▶ _Input_
Content starts

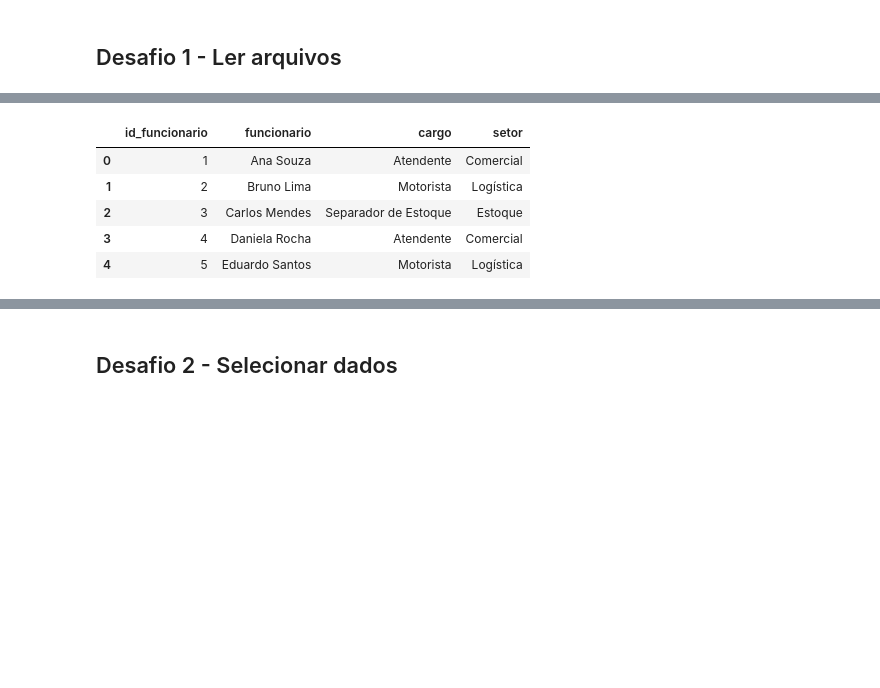
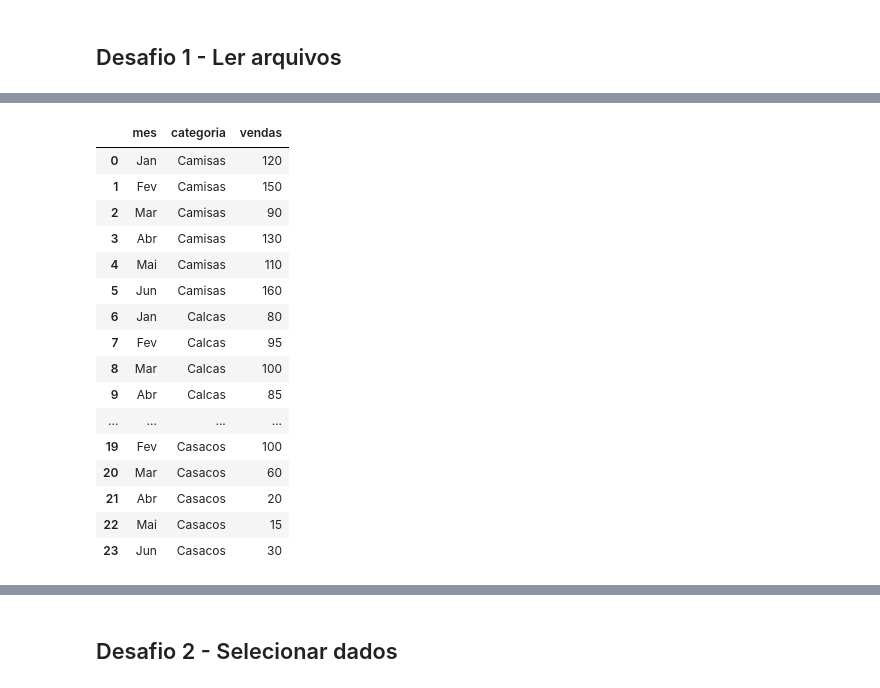
Before and after one commit to FelipeBusa/curso-sctec, a Jupyter notebook: Semana05/01.Desafios.ipynb, the cells around one changed output, grey strips where cells are left out. Drawn from its saved outputs; the diff is of its cells as text; code cells hidden in the pictures; blank space fills up the shorter version.

```diff
--- a/Semana05/01.Desafios.ipynb
+++ b/Semana05/01.Desafios.ipynb
@@ -5,62 +182,33 @@
 # %%
 import pandas as pd
 
-df_csv = pd.read_csv("dataset/cadastro_funcionario.csv")
-df_excel = pd.read_excel("dataset/recursos_humanos.xlsx")
-df_json = pd.read_json("dataset/emails_corporativos.json")
+# ====================
+# LEITURA BASES DATASET
+df_loja_roupas = pd.read_csv("dataset/dataset_squad_b_loja_roupas.csv")
+df_streaming = pd.read_csv("dataset/dataset_squad_c_streaming.csv")
+df_app = pd.read_csv("dataset/dataset_squad_d_app.csv")
+df_clinica = pd.read_csv("dataset/dataset_squad_e_clinica.csv")
+df_vendas_papelaria = pd.read_csv("dataset/vendas_papelaria.csv")
 
 
-# df.head()
-print("df.head()")
-print("Mostrar as 5 primeiras linhas do DataFrame")
-print("Também é possível escolher a quantidade entre parentes()")
-display(df_csv.head())
-display(df_csv.head(2))
+# ====================
+# EXIBIÇÃO BASES
+print("dataset_squad_b_loja_roupas")
+display(df_loja_roupas)
 
+print()
+print("dataset_squad_c_streaming")
+display(df_streaming)
 
-# df.info()
-print("\n")
-print("df.info()")
-print("Ele responde:\n",
-      "Quantas linhas existem?\n",
-      "Quantas colunas?\n",
-      "Qual o tipo de cada coluna?\n",
-      "Existem valores vazios?\n")
-display(df_excel.info())
+print()
+print("dataset/dataset_squad_d_app")
+display(df_app)
 
+print()
+print("dataset/dataset_squad_e_clinica")
+display(df_clinica)
 
-# df.describe()
 print()
-print("df.describe()")
-print("Esse comando faz calculos de estatísticas automáticas nas colunas numéricas.")
-print("count = Quantidade de valores.")
-print("mean = Média.")
-print("std = Desvio padrão. Quanto os dados variam.")
-print("min = Menor valor.")
-print("max = Maior valor.")
-print("50% = Mediana.")
-print("25% = Primeiro quartil.")
-print("75% = Terceiro quartil.")
-display(df_json.describe())
-
-
-# df.shape
-print()
-print("df.shape")
-print("Mostra a quantidade de (linhas, colunas)")
-print(df_csv.shape)
-
-print("Pode pegar separadamente.")
-print("df_csv.shape[0] = linhas")
-print(df_csv.shape[0])
-
-print("df_csv.shape[1] = colunas")
-display(df_csv.shape[1])
-
-
-# df.columns
-print()
-print("df.columns")
-print("Mostra apenas os nomes das colunas.")
-print(df_json.columns)
+print("dataset/vendas_papelaria")
+display(df_vendas_papelaria)
 # %% [output]
@@ -70,6 +216,17 @@ Também é possível escolher a quantidade entre parentes()
-|  | id_funcionario | funcionario | cargo | setor |
-| 0 | 1 | Ana Souza | Atendente | Comercial |
-| 1 | 2 | Bruno Lima | Motorista | Logística |
-| 2 | 3 | Carlos Mendes | Separador de Estoque | Estoque |
-| 3 | 4 | Daniela Rocha | Atendente | Comercial |
-| 4 | 5 | Eduardo Santos | Motorista | Logística |
+|  | mes | categoria | vendas |
+| 0 | Jan | Camisas | 120 |
+| 1 | Fev | Camisas | 150 |
+| 2 | Mar | Camisas | 90 |
+| 3 | Abr | Camisas | 130 |
+| 4 | Mai | Camisas | 110 |
+| 5 | Jun | Camisas | 160 |
+| 6 | Jan | Calcas | 80 |
+| 7 | Fev | Calcas | 95 |
+| 8 | Mar | Calcas | 100 |
+| 9 | Abr | Calcas | 85 |
+| ... | ... | ... | ... |
+| 19 | Fev | Casacos | 100 |
+| 20 | Mar | Casacos | 60 |
+| 21 | Abr | Casacos | 20 |
+| 22 | Mai | Casacos | 15 |
+| 23 | Jun | Casacos | 30 |
```
Also changed, not shown: parts of 31 cells of this notebook.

Content ends

▶ _About this task_
Check each line of the entries for "display" and copy those that have it.

▶ _Response area_
-display(df_csv.head())
-display(df_csv.head(2))
+display(df_loja_roupas)
+display(df_streaming)
-display(df_excel.info())
+display(df_app)
+display(df_clinica)
-display(df_json.describe())
-display(df_csv.shape[1])
+display(df_vendas_papelaria)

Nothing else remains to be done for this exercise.